So here we are, on our last night. More after we are all back in Dubai tomorrow. For now we are out to town in Khasab…
If you have ever wondered what an expedition looks like before you get there, below is your answer 😉
All well in Dubai. Sunny skies, 30 degrees C, all ready for you. I hope you are well rested and prepared. It’s going to be intense.
Some of us are meeting in the lobby of the Holiday Inn Express at 18:00 to go out for dinner. Join us if you can. If not, I will see you tomorrow at 08:00 in the same place.
I am in London now for meetings, one of which was about the Omani government’s plans for Musandam and marine protected areas there, and how we can help in their establishment and designation. Things are moving and we are delighted to be involved.
Meanwhile a good, informative article has appeared in Muscat Daily, summarising the work of our 2015 expedition and the threats the Musandam reefs are facing, and what can be done to safeguard the reefs. Keeping Musandam on the public agenda in Oman is part of our strategy and one of the reasons why we publish press releases about our work.
Tomorrow I will board a flight to Dubai to set up the expedition, a couple of days ahead of you. I have not heard from anyone who cannot make the earlier 08:00 assembly, so I will see you all in the lobby at that time. Those of you meeting us in Khasab, please also be there an hour earlier, so 11:00 instead of 12:00 noon.
I will write again from Dubai with a quick confirmation of my local phone number.
Safe travels and see you on Sunday.
Hello and welcome to the first diary entry of the 2016 Musandam expedition. I am Matthias Hammer, the founder & executive director of Biosphere Expeditions, and also your expedition leader this year. I will work alongside our chief scientist Dr. Jean-Luc Solandt.
This year is an exciting year to take part in the expedition. Things are happening in terms of strategic thinking, including protected areas and national parks, in Musandam and Biosphere Expeditions and the data we have collected over the years is very much part of this process. A lot of the information is still confidential, so not for this forum, but suffice it to say that we at Biosphere Expeditions are excited about what is happening and proud to be part of the processes. And so should you as what you have done and are about to do is very relevant. More on this on the ground when we all meet.
But before this, some admin things: First of all, I would like to make the assembly time on 23 October to 08:00 (instead of 09:00 as per the dossier) to give us more time on that day. Please e-mail me on firstname.lastname@example.org if you have a problem with this. If I do not hear from you, I will assume an 08:00 start is fine with everyone and I will confirm this in another diary entry closer to the time. Secondly, I will also confirm my local phone number closer to the time, when I have arrived in Dubai to set things up, which should be a couple of days ahead of you.
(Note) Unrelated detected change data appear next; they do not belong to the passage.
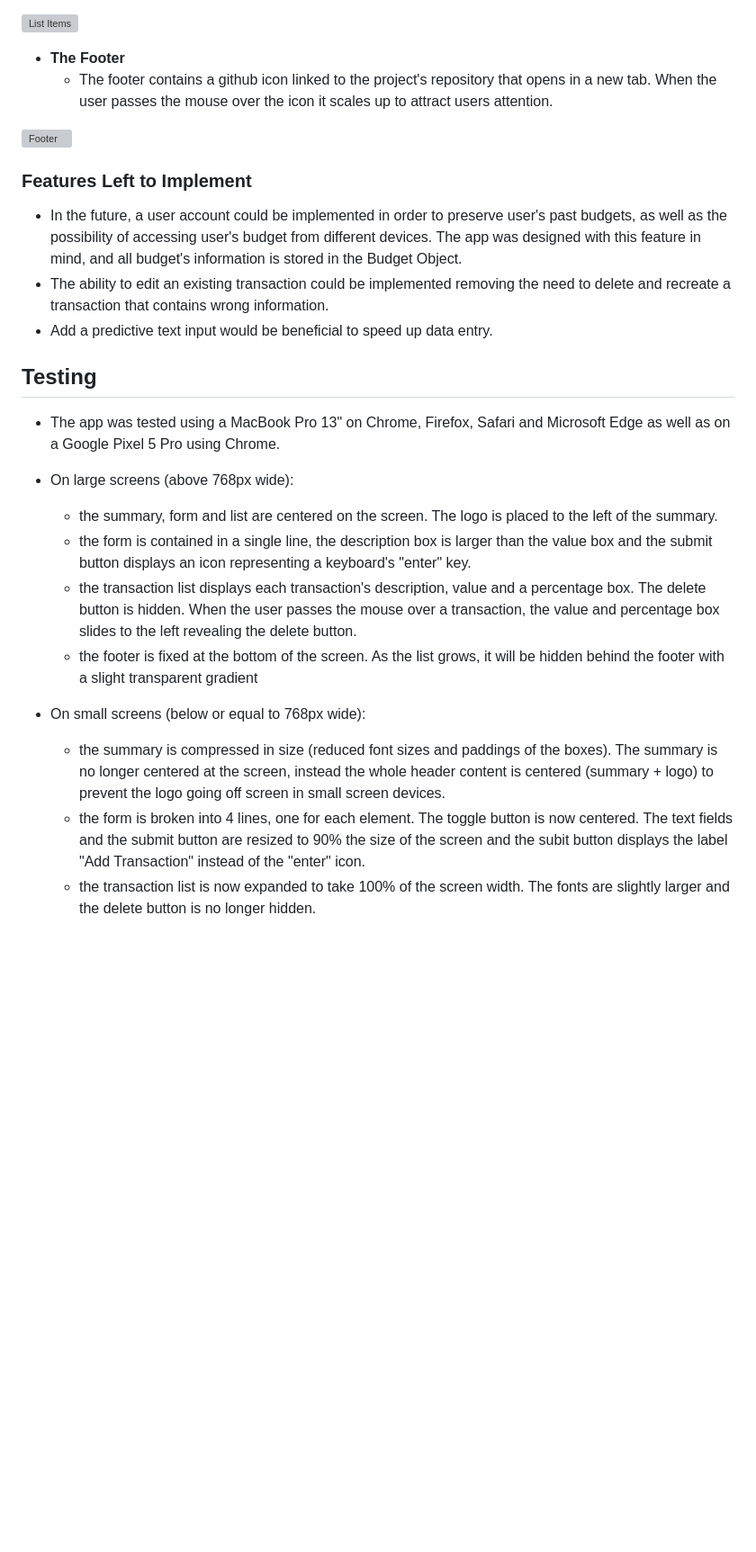
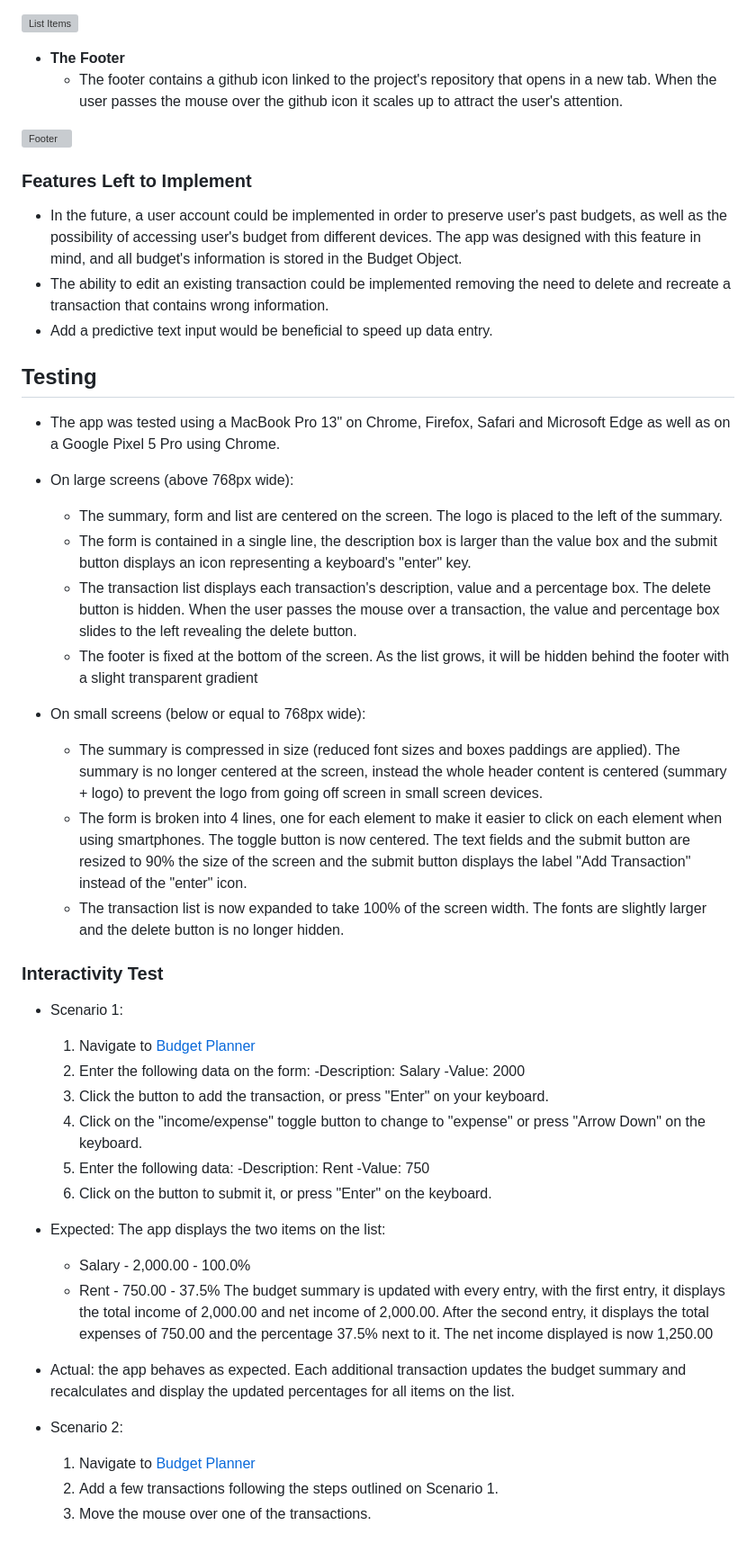
Before and after one commit to alexandrearantes1/budget-planner, a Markdown page: README.md, the part around one of its changes. Shown at 90% size. Rendered like a GitHub page; blank space fills up the shorter version; grey boxes are pictures that could not be loaded.

```diff
--- a/README.md
+++ b/README.md
@@ -57,25 +57,50 @@ The Budget Planner is divided into 4 main sections. The header contains the logo
   ![List Items](https://alexandrearantes1.github.io/budget-planner/assets/images/readme/list-items.png)
 
 - __The Footer__
-  - The footer contains a github icon linked to the project's repository that opens in a new tab. When the user passes the mouse over the icon it scales up to attract users attention.
+  - The footer contains a github icon linked to the project's repository that opens in a new tab. When the user passes the mouse over the github icon it scales up to attract the user's attention.
 
 ![Footer](https://alexandrearantes1.github.io/budget-planner/assets/images/readme/footer.png)
 
 ### Features Left to Implement
-  - In the future, a user account could be implemented in order to preserve user's past budgets, as well as the possibility of accessing user's budget from different devices. The app was designed with this feature in mind, and all budget's information is stored in the Budget Object.
-  - The ability to edit an existing transaction could be implemented removing the need to delete and recreate a transaction that contains wrong information.
-  - Add a predictive text input would be beneficial to speed up data entry.
+ - In the future, a user account could be implemented in order to preserve user's past budgets, as well as the possibility of accessing user's budget from different devices. The app was designed with this feature in mind, and all budget's information is stored in the Budget Object.
+- The ability to edit an existing transaction could be implemented removing the need to delete and recreate a transaction that contains wrong information.
+- Add a predictive text input would be beneficial to speed up data entry.
 
 ## Testing
- - The app was tested using a MacBook Pro 13" on Chrome, Firefox, Safari and Microsoft Edge as well as on a Google Pixel 5 Pro using Chrome.
+- The app was tested using a MacBook Pro 13" on Chrome, Firefox, Safari and Microsoft Edge as well as on a Google Pixel 5 Pro using Chrome.
 
- - On large screens (above 768px wide):
-   - the summary, form and list are centered on the screen. The logo is placed to the left of the summary.
-   - the form is contained in a single line, the description box is larger than the value box and the submit button displays an icon representing a keyboard's "enter" key.
-   - the transaction list displays each transaction's description, value and a percentage box. The delete button is hidden. When the user passes the mouse over a transaction, the value and percentage box slides to the left revealing the delete button.
-   - the footer is fixed at the bottom of the screen. As the list grows, it will be hidden behind the footer with a slight transparent gradient
+- On large screens (above 768px wide):
+  - The summary, form and list are centered on the screen. The logo is placed to the left of the summary.
+  - The form is contained in a single line, the description box is larger than the value box and the submit button displays an icon representing a keyboard's "enter" key.
+  - The transaction list displays each transaction's description, value and a percentage box. The delete button is hidden. When the user passes the mouse over a transaction, the value and percentage box slides to the left revealing the delete button.
+  - The footer is fixed at the bottom of the screen. As the list grows, it will be hidden behind the footer with a slight transparent gradient
 
- - On small screens (below or equal to 768px wide):
-   - the summary is compressed in size (reduced font sizes and paddings of the boxes). The summary is no longer centered at the screen, instead the whole header content is centered (summary + logo) to prevent the logo going off screen in small screen devices.
-   - the form is broken into 4 lines, one for each element. The toggle button is now centered. The text fields and the submit button are resized to 90% the size of the screen and the subit button displays the label "Add Transaction" instead of the "enter" icon.
-   - the transaction list is now expanded to take 100% of the screen width. The fonts are slightly larger and the delete button is no longer hidden.
+- On small screens (below or equal to 768px wide):
+  - The summary is compressed in size (reduced font sizes and boxes paddings are applied). The summary is no longer centered at the screen, instead the whole header content is centered (summary + logo) to prevent the logo from going off screen in small screen devices.
+  - The form is broken into 4 lines, one for each element to make it easier to click on each element when using smartphones. The toggle button is now centered. The text fields and the submit button are resized to 90% the size of the screen and the submit button displays the label "Add Transaction" instead of the "enter" icon.
+  - The transaction list is now expanded to take 100% of the screen width. The fonts are slightly larger and the delete button is no longer hidden.
+
+### Interactivity Test
+- Scenario 1:
+  1. Navigate to [Budget Planner](https://alexandrearantes1.github.io/budget-planner/)
+  2. Enter the following data on the form:
+     -Description: Salary
+     -Value: 2000
+  3. Click the button to add the transaction, or press "Enter" on your keyboard.
+  4. Click on the "income/expense" toggle button to change to "expense" or press "Arrow Down" on the keyboard.
+  5. Enter the following data:
+     -Description: Rent
+     -Value: 750
+  6. Click on the button to submit it, or press "Enter" on the keyboard.
+
+- Expected: The app displays the two items on the list:
+  - Salary - 2,000.00 - 100.0%
+  - Rent   -   750.00 -  37.5%
+  The budget summary is updated with every entry, with the first entry, it displays the total income of 2,000.00 and net income of 2,000.00. After the second entry, it displays the total expenses of 750.00 and the percentage 37.5% next to it. The net income displayed is now 1,250.00
+
+- Actual: the app behaves as expected. Each additional transaction updates the budget summary and recalculates and display the updated percentages for all items on the list.
+
+- Scenario 2:
+  1. Navigate to [Budget Planner](https://alexandrearantes1.github.io/budget-planner/)
+  2. Add a few transactions following the steps outlined on Scenario 1.
+  3. Move the mouse over one of the transactions.
```
Also changed, not shown: other parts of README.md (+6 -6 lines).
Other than that, we are getting ready here at Biosphere Expeditions and all flights and transfers are booked, equipment is purchased, etc. I hope your preparations are going well too. Please do not forget to swot up on Reef Check (see your dossier for details)! The more you can do now, the easier the first two days, which are crammed with lectures and tests before we allow you to collect data, will be for you, so time invested beforehand is time well spent.
I’ll be back in touch from Dubai, if not before, with other updates.
Dr. Matthias Hammer